Directions: Counting only lines below that contain the string "entryPerimeter", give the total as a single number.

[Data for processing — start]

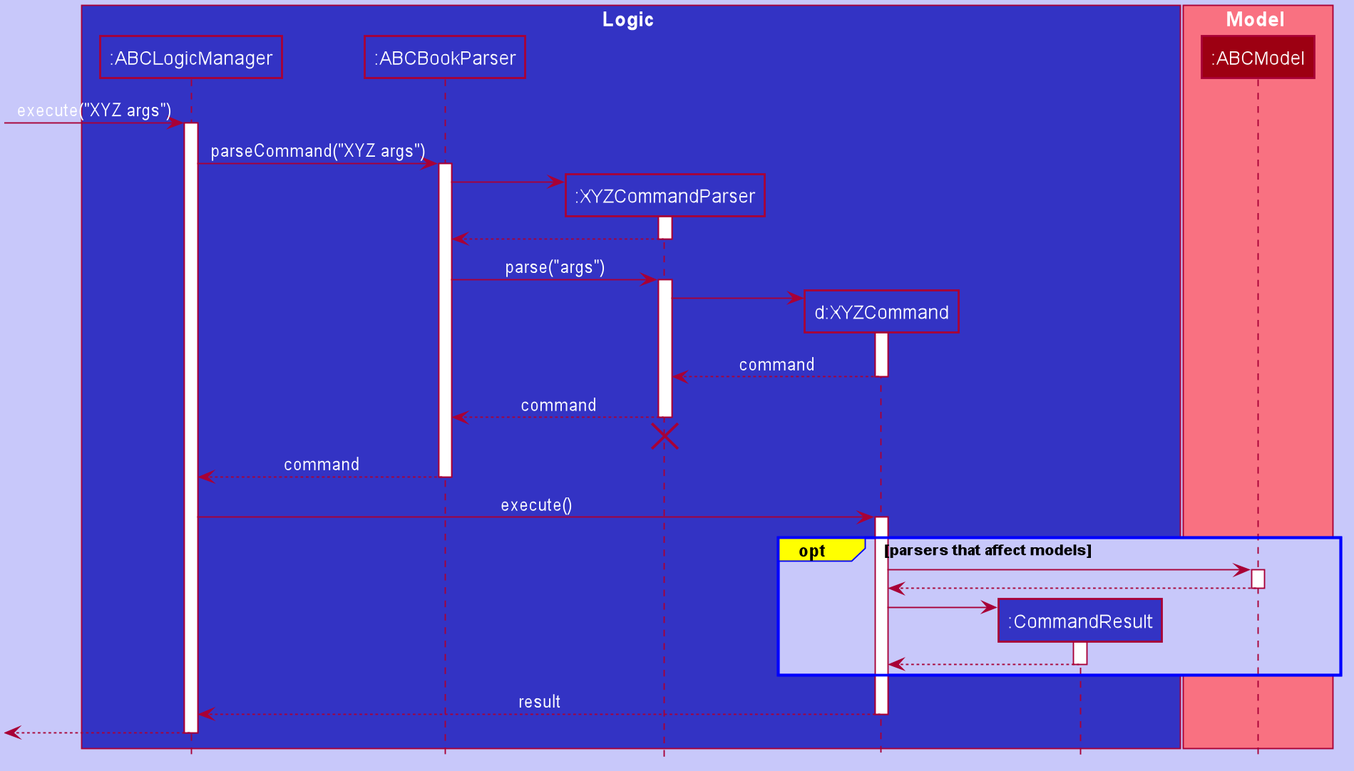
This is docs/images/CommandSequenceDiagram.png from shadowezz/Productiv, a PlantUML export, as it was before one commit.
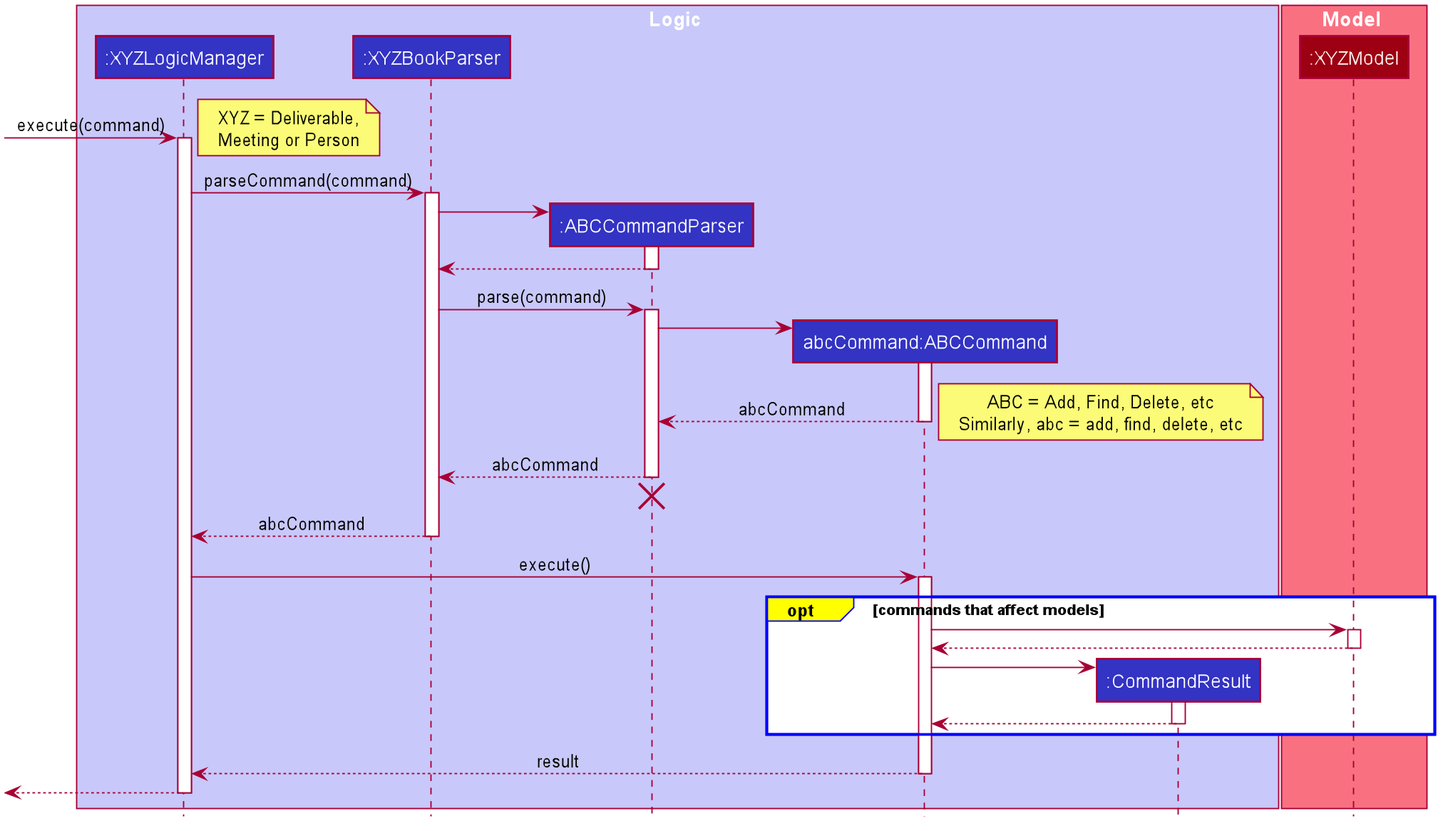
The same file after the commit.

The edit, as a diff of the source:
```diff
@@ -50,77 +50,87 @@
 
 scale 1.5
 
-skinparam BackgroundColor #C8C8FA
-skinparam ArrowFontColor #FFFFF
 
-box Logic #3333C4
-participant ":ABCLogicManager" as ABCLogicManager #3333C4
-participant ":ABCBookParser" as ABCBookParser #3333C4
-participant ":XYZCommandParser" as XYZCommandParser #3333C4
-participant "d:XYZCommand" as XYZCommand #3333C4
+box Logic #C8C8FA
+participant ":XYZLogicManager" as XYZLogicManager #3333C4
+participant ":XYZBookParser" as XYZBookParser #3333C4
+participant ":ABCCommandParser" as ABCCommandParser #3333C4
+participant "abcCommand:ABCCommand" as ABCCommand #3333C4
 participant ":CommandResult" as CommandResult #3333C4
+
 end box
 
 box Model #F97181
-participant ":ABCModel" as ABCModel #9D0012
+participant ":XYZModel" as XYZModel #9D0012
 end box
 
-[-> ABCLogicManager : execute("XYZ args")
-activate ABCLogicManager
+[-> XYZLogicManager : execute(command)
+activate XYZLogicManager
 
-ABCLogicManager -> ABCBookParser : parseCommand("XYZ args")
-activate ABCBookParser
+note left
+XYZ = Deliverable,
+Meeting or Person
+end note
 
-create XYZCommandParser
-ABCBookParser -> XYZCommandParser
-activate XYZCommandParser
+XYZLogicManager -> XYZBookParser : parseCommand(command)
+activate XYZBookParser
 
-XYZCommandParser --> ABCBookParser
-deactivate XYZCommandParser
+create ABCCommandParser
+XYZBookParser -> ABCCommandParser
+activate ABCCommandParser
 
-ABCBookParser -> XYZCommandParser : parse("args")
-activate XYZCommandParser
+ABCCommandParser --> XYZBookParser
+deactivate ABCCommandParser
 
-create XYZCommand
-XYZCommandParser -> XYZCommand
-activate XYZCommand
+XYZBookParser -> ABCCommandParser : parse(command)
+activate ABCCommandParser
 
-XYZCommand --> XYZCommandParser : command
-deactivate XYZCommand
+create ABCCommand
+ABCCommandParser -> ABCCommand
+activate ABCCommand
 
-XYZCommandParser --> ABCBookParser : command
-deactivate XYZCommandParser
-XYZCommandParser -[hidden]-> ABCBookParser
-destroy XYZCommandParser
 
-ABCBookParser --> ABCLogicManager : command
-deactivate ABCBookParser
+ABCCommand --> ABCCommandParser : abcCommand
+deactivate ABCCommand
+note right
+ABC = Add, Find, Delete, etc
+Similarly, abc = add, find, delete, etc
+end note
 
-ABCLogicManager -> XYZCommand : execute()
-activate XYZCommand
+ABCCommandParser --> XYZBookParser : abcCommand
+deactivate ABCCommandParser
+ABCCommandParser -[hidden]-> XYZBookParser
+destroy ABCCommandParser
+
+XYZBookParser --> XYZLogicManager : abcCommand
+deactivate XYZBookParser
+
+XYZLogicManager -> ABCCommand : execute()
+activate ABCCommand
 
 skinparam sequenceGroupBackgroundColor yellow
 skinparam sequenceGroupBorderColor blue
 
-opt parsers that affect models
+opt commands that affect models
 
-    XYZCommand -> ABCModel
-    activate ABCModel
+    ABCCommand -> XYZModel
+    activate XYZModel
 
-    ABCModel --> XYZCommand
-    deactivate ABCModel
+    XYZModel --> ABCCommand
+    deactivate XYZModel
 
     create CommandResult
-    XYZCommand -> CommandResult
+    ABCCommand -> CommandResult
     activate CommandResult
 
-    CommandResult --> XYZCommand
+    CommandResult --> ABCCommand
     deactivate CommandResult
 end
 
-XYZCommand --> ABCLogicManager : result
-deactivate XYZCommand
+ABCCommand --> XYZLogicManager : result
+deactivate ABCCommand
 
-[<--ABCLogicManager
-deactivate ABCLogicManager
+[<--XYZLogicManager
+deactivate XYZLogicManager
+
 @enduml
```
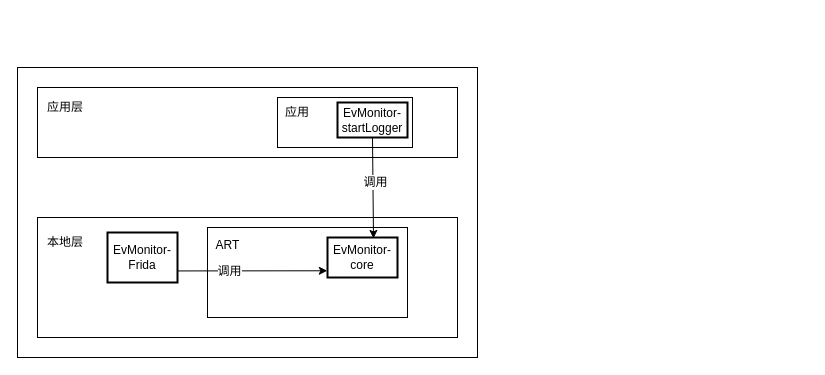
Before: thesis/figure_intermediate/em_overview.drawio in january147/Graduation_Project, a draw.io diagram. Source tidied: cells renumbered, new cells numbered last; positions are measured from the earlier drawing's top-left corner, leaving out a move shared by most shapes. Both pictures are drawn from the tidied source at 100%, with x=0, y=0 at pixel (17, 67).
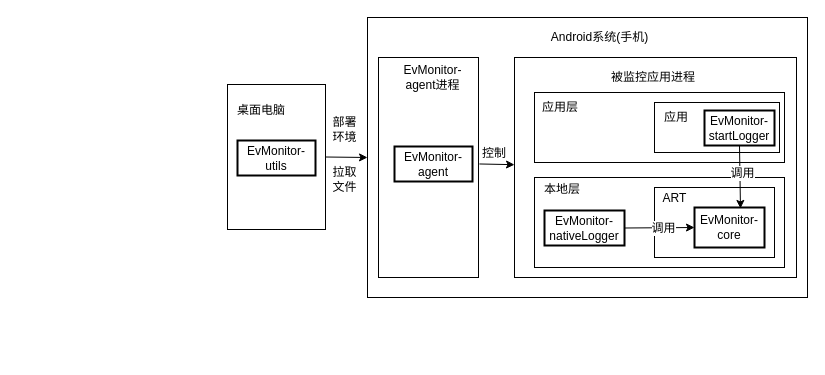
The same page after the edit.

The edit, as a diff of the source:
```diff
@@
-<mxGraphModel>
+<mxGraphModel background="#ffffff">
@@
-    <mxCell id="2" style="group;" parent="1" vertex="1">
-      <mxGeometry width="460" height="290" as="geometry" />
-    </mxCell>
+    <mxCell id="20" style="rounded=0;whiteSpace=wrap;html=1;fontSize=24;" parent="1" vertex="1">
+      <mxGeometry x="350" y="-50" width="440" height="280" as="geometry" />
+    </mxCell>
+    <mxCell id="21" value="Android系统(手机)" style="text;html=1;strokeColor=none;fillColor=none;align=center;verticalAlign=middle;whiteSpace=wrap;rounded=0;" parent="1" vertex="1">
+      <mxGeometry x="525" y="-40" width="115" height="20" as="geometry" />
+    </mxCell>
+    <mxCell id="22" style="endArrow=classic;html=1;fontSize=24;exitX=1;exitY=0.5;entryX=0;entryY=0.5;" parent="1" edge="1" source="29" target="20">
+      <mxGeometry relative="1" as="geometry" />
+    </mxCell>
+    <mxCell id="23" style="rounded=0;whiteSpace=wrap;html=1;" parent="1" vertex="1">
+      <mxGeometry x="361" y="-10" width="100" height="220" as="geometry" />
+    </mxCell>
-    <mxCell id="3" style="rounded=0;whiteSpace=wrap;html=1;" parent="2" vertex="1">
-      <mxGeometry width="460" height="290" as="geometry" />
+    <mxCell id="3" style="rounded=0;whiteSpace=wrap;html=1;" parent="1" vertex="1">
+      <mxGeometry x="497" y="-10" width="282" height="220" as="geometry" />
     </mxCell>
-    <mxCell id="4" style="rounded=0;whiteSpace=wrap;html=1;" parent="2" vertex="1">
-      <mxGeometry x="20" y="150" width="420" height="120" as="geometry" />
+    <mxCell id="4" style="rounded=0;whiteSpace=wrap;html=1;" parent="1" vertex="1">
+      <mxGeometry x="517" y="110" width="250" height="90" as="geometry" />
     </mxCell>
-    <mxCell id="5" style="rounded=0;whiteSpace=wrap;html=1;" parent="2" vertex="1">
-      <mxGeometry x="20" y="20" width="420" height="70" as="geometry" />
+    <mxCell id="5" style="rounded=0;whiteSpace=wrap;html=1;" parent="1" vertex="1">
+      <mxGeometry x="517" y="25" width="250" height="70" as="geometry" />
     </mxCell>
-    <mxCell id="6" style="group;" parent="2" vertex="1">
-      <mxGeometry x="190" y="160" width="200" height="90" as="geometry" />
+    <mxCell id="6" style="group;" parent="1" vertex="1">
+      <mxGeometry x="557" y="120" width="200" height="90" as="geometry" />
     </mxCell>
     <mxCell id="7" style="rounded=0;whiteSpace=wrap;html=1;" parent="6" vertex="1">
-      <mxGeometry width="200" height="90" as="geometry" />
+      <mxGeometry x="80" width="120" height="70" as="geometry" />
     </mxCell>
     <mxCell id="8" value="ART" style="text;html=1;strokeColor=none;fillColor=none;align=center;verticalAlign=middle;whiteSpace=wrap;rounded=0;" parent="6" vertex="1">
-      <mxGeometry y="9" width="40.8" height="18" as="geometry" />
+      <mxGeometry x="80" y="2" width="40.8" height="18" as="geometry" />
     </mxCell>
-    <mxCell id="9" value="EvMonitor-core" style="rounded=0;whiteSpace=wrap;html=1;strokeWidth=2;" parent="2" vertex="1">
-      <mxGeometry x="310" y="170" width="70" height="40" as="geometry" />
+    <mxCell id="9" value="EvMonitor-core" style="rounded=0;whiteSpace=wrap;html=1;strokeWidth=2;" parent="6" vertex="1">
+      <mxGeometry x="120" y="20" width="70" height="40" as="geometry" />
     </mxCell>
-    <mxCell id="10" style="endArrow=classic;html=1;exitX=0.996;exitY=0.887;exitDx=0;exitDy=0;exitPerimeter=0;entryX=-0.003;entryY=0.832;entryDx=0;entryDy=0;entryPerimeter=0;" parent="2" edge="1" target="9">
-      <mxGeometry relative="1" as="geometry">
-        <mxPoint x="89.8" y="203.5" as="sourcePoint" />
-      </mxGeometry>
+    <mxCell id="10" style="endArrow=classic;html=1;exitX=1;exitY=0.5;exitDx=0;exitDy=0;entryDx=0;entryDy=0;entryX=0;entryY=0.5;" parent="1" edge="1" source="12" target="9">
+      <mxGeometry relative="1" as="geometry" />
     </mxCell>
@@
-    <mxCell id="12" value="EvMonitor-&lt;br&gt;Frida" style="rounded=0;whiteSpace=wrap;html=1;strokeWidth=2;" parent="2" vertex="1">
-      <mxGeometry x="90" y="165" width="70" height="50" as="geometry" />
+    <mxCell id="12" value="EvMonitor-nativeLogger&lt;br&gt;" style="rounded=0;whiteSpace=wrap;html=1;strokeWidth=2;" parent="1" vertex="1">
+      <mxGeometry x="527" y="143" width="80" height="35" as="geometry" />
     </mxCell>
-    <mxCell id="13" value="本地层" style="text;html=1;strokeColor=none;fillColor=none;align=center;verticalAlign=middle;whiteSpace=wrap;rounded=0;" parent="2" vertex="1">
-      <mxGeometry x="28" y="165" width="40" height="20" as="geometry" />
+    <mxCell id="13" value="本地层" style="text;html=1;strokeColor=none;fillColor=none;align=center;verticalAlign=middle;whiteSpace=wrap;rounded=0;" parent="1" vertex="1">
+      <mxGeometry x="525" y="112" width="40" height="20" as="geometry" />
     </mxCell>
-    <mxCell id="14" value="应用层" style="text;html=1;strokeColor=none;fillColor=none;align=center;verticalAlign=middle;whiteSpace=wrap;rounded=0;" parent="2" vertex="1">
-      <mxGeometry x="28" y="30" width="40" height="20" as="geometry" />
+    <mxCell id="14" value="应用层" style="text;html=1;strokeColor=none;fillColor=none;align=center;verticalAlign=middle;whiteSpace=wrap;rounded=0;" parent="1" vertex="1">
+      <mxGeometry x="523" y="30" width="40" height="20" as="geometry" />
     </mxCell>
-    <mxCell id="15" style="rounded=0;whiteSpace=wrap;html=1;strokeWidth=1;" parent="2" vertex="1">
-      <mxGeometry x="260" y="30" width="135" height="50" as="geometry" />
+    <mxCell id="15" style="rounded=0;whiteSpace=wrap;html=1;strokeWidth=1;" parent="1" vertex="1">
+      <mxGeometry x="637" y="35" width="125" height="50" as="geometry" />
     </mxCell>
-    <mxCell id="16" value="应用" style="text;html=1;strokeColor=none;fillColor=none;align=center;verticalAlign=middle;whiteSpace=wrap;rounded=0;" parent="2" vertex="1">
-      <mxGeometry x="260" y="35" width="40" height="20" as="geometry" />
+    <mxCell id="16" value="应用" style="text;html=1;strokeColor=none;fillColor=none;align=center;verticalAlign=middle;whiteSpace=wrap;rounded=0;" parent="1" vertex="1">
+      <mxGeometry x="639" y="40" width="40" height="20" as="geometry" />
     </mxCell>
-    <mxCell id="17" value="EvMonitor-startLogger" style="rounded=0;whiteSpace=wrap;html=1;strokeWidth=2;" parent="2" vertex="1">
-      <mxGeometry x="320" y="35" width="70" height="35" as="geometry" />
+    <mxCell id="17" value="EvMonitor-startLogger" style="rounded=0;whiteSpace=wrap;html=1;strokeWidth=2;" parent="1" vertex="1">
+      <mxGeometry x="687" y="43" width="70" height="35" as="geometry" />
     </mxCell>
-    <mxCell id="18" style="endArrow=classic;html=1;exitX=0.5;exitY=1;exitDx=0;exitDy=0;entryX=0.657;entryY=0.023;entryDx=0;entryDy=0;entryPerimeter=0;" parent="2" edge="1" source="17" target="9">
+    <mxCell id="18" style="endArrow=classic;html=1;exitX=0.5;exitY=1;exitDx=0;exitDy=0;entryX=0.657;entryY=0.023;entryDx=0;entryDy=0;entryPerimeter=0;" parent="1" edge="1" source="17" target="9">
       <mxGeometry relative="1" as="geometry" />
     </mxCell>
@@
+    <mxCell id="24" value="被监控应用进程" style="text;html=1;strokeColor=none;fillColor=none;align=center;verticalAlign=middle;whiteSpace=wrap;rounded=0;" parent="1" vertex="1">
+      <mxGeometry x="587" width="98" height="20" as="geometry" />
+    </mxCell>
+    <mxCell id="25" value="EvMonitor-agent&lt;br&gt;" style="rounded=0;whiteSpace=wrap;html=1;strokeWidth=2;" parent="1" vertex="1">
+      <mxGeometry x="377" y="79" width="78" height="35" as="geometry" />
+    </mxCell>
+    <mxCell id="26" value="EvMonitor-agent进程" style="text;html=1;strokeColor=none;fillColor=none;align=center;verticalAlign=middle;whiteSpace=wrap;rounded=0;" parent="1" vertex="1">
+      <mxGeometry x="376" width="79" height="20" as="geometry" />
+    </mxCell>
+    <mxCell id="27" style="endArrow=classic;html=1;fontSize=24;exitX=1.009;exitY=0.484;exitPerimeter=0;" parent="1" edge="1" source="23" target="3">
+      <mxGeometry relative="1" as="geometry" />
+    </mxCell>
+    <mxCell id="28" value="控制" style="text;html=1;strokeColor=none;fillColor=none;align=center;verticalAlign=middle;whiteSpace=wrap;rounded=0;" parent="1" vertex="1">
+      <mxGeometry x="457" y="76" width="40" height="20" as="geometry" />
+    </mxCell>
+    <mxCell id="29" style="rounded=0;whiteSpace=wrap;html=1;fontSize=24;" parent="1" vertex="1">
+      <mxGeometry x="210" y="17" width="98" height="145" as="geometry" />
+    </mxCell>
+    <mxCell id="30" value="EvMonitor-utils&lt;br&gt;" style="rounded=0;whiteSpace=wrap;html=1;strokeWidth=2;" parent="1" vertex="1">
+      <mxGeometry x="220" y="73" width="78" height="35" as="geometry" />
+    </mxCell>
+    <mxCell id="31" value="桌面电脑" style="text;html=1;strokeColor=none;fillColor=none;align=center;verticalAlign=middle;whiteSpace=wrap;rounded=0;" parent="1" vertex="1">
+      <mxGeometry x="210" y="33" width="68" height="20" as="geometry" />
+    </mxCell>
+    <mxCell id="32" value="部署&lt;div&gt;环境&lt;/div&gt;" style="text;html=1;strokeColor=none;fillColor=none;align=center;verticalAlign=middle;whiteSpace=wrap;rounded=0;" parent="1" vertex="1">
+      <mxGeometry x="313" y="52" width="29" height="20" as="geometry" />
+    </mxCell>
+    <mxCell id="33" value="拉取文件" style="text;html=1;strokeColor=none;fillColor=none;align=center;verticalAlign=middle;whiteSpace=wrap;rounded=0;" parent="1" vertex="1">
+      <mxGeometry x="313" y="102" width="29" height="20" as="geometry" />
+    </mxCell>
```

[Data for processing — finish]

Expected answer: 3